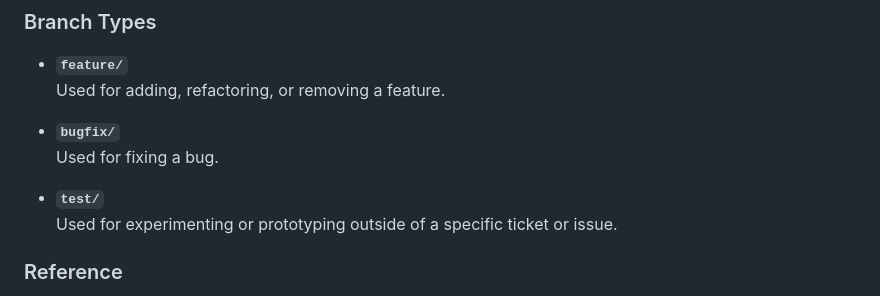
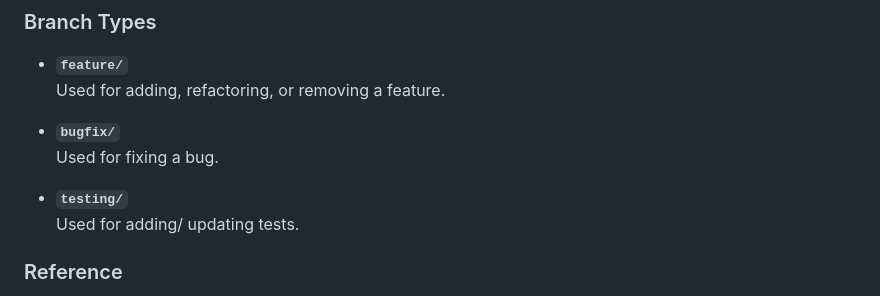
Before and after one commit to mouper/CITS3403-Project, a Markdown page: README.md, the part around the change. Rendered like a GitHub page.

Commit message:
chore: update branch naming convention

```diff
--- a/README.md
+++ b/README.md
@@ -95,8 +95,8 @@ This project follows a consistent branch naming strategy to improve collaboratio
 - **`bugfix/`**
   Used for fixing a bug.
 
-- **`test/`**
-  Used for experimenting or prototyping outside of a specific ticket or issue.
+- **`testing/`**
+  Used for adding/ updating tests.
 
 ### Reference
 
```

TASK GOAL: The response must contain each line above that holds the string "Used".

EXERCISE OUTPUT:
   Used for fixing a bug.
-  Used for experimenting or prototyping outside of a specific ticket or issue.
+  Used for adding/ updating tests.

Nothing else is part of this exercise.